> [What is being asked]
Without including any pictures, give back all of the data exactly.

Web interface edit records:
═══
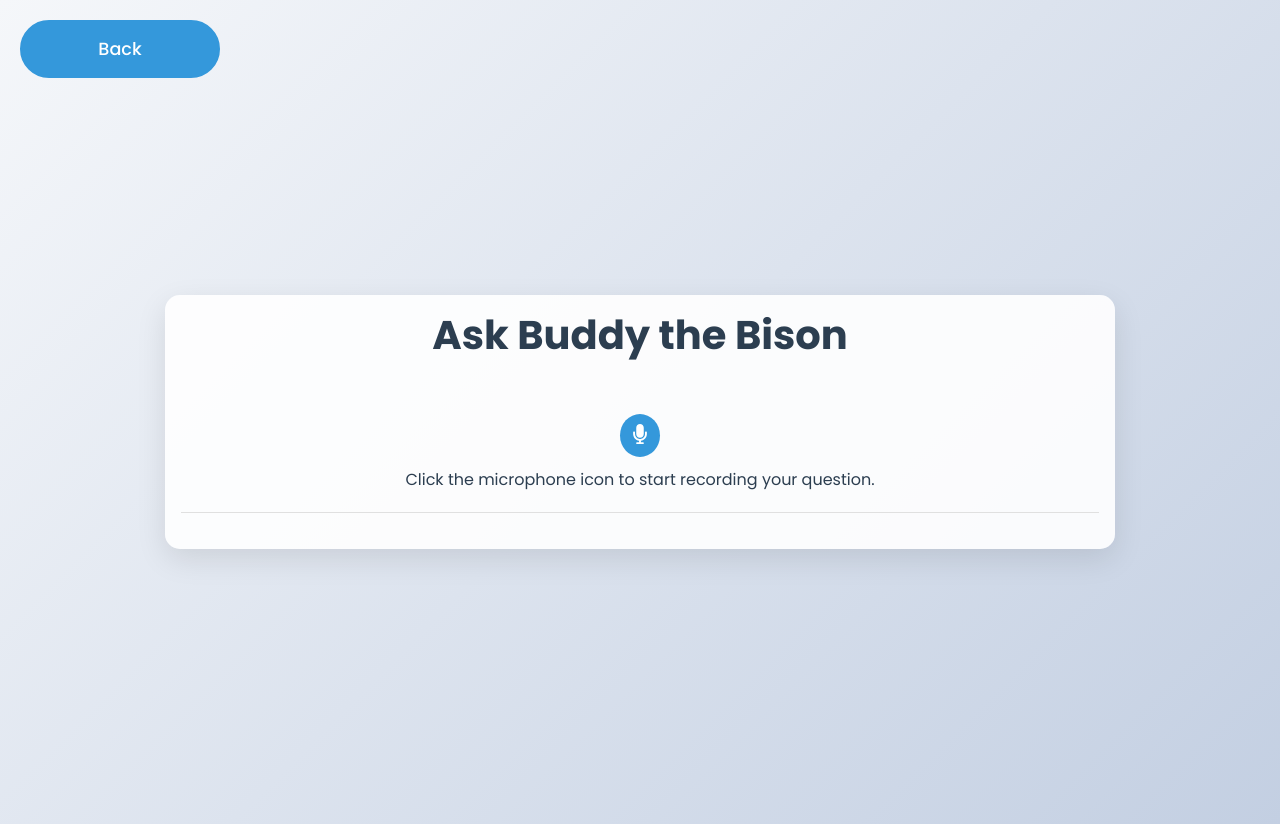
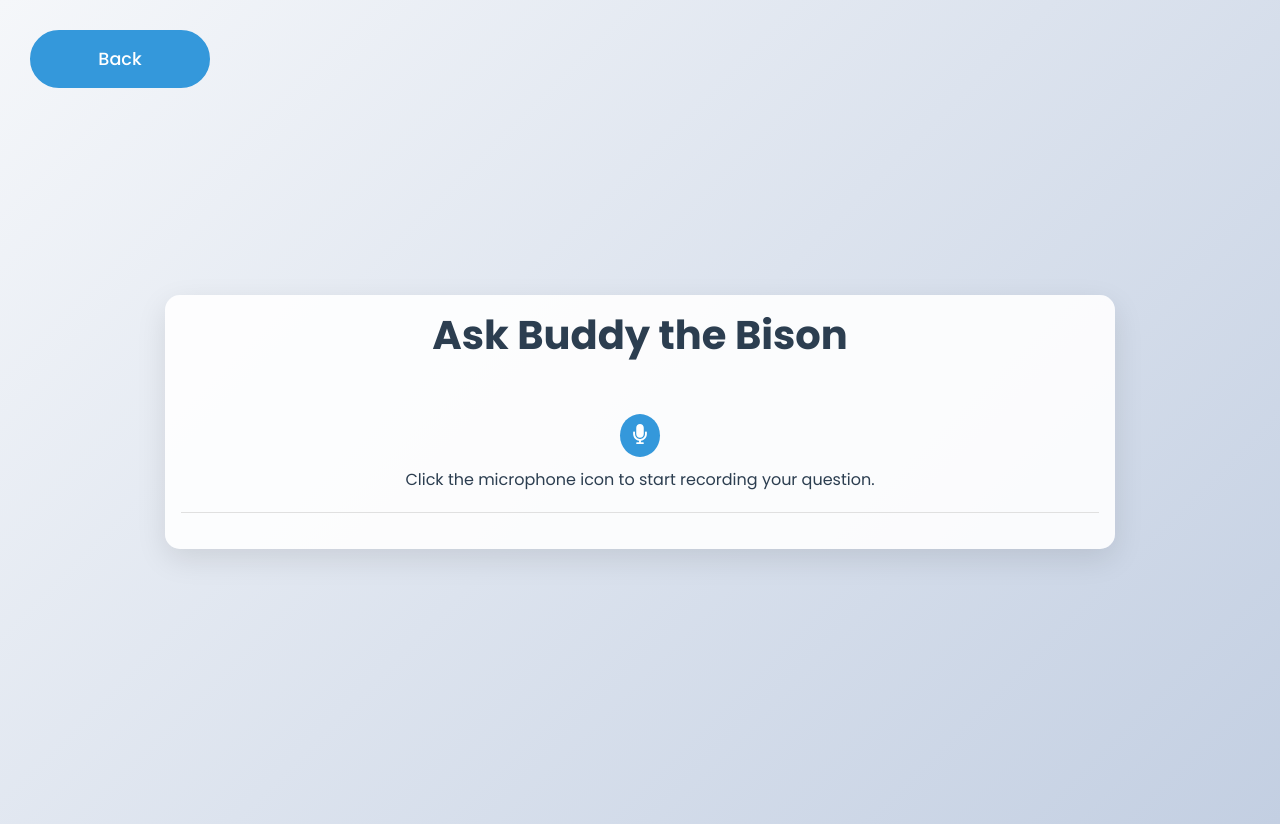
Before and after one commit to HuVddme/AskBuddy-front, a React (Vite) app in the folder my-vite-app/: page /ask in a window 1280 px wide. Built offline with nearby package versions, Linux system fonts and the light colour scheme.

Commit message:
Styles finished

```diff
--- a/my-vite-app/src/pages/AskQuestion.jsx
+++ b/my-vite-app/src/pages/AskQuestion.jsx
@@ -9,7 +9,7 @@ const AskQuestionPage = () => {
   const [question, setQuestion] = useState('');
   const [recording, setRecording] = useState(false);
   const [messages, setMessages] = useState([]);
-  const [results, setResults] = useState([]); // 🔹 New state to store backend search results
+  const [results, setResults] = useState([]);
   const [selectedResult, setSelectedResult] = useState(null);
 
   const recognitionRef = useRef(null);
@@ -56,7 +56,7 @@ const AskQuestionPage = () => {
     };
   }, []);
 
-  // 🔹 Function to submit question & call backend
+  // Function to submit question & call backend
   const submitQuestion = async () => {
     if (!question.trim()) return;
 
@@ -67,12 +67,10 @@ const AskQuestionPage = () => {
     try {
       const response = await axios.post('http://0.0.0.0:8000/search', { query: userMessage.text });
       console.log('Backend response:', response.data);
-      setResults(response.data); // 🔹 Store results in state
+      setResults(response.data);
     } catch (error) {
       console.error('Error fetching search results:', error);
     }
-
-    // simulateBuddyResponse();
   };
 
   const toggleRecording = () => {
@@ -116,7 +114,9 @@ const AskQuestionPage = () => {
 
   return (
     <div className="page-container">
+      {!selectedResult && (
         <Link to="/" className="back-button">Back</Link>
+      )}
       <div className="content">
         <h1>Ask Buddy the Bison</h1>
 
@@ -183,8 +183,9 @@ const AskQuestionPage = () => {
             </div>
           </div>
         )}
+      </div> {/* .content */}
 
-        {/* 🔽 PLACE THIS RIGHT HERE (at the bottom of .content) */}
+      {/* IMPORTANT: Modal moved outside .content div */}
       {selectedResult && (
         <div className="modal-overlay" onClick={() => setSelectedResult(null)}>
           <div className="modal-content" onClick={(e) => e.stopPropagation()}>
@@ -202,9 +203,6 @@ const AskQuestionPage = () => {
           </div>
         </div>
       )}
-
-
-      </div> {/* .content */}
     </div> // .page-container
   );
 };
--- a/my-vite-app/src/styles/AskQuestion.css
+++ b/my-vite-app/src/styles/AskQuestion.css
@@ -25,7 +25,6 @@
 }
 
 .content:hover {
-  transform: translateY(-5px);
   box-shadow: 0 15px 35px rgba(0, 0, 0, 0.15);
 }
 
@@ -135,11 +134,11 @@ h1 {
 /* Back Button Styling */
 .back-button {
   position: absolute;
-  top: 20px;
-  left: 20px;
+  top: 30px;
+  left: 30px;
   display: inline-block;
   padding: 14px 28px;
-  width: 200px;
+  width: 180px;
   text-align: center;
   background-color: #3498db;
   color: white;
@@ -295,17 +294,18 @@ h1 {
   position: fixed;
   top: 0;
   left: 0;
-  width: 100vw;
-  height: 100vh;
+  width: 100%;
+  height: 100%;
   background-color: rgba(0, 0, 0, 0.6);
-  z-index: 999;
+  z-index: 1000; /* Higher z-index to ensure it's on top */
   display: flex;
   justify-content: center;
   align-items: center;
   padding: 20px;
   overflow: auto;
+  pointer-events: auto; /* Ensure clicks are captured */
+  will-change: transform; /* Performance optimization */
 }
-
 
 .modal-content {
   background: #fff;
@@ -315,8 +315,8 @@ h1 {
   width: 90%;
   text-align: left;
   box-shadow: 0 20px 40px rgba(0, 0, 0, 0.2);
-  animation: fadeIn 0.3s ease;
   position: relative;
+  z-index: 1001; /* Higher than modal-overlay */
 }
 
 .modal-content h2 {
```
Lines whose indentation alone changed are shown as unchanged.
═══
> [Response area]
Before and after one commit to HuVddme/AskBuddy-front, a React (Vite) app in the folder my-vite-app/: page /ask in a window 1280 px wide. Built offline with nearby package versions, Linux system fonts and the light colour scheme.

Commit message:
Styles finished

```diff
--- a/my-vite-app/src/pages/AskQuestion.jsx
+++ b/my-vite-app/src/pages/AskQuestion.jsx
@@ -9,7 +9,7 @@ const AskQuestionPage = () => {
   const [question, setQuestion] = useState('');
   const [recording, setRecording] = useState(false);
   const [messages, setMessages] = useState([]);
-  const [results, setResults] = useState([]); // 🔹 New state to store backend search results
+  const [results, setResults] = useState([]);
   const [selectedResult, setSelectedResult] = useState(null);
 
   const recognitionRef = useRef(null);
@@ -56,7 +56,7 @@ const AskQuestionPage = () => {
     };
   }, []);
 
-  // 🔹 Function to submit question & call backend
+  // Function to submit question & call backend
   const submitQuestion = async () => {
     if (!question.trim()) return;
 
@@ -67,12 +67,10 @@ const AskQuestionPage = () => {
     try {
       const response = await axios.post('http://0.0.0.0:8000/search', { query: userMessage.text });
       console.log('Backend response:', response.data);
-      setResults(response.data); // 🔹 Store results in state
+      setResults(response.data);
     } catch (error) {
       console.error('Error fetching search results:', error);
     }
-
-    // simulateBuddyResponse();
   };
 
   const toggleRecording = () => {
@@ -116,7 +114,9 @@ const AskQuestionPage = () => {
 
   return (
     <div className="page-container">
+      {!selectedResult && (
         <Link to="/" className="back-button">Back</Link>
+      )}
       <div className="content">
         <h1>Ask Buddy the Bison</h1>
 
@@ -183,8 +183,9 @@ const AskQuestionPage = () => {
             </div>
           </div>
         )}
+      </div> {/* .content */}
 
-        {/* 🔽 PLACE THIS RIGHT HERE (at the bottom of .content) */}
+      {/* IMPORTANT: Modal moved outside .content div */}
       {selectedResult && (
         <div className="modal-overlay" onClick={() => setSelectedResult(null)}>
           <div className="modal-content" onClick={(e) => e.stopPropagation()}>
@@ -202,9 +203,6 @@ const AskQuestionPage = () => {
           </div>
         </div>
       )}
-
-
-      </div> {/* .content */}
     </div> // .page-container
   );
 };
--- a/my-vite-app/src/styles/AskQuestion.css
+++ b/my-vite-app/src/styles/AskQuestion.css
@@ -25,7 +25,6 @@
 }
 
 .content:hover {
-  transform: translateY(-5px);
   box-shadow: 0 15px 35px rgba(0, 0, 0, 0.15);
 }
 
@@ -135,11 +134,11 @@ h1 {
 /* Back Button Styling */
 .back-button {
   position: absolute;
-  top: 20px;
-  left: 20px;
+  top: 30px;
+  left: 30px;
   display: inline-block;
   padding: 14px 28px;
-  width: 200px;
+  width: 180px;
   text-align: center;
   background-color: #3498db;
   color: white;
@@ -295,17 +294,18 @@ h1 {
   position: fixed;
   top: 0;
   left: 0;
-  width: 100vw;
-  height: 100vh;
+  width: 100%;
+  height: 100%;
   background-color: rgba(0, 0, 0, 0.6);
-  z-index: 999;
+  z-index: 1000; /* Higher z-index to ensure it's on top */
   display: flex;
   justify-content: center;
   align-items: center;
   padding: 20px;
   overflow: auto;
+  pointer-events: auto; /* Ensure clicks are captured */
+  will-change: transform; /* Performance optimization */
 }
-
 
 .modal-content {
   background: #fff;
@@ -315,8 +315,8 @@ h1 {
   width: 90%;
   text-align: left;
   box-shadow: 0 20px 40px rgba(0, 0, 0, 0.2);
-  animation: fadeIn 0.3s ease;
   position: relative;
+  z-index: 1001; /* Higher than modal-overlay */
 }
 
 .modal-content h2 {
```
Lines whose indentation alone changed are shown as unchanged.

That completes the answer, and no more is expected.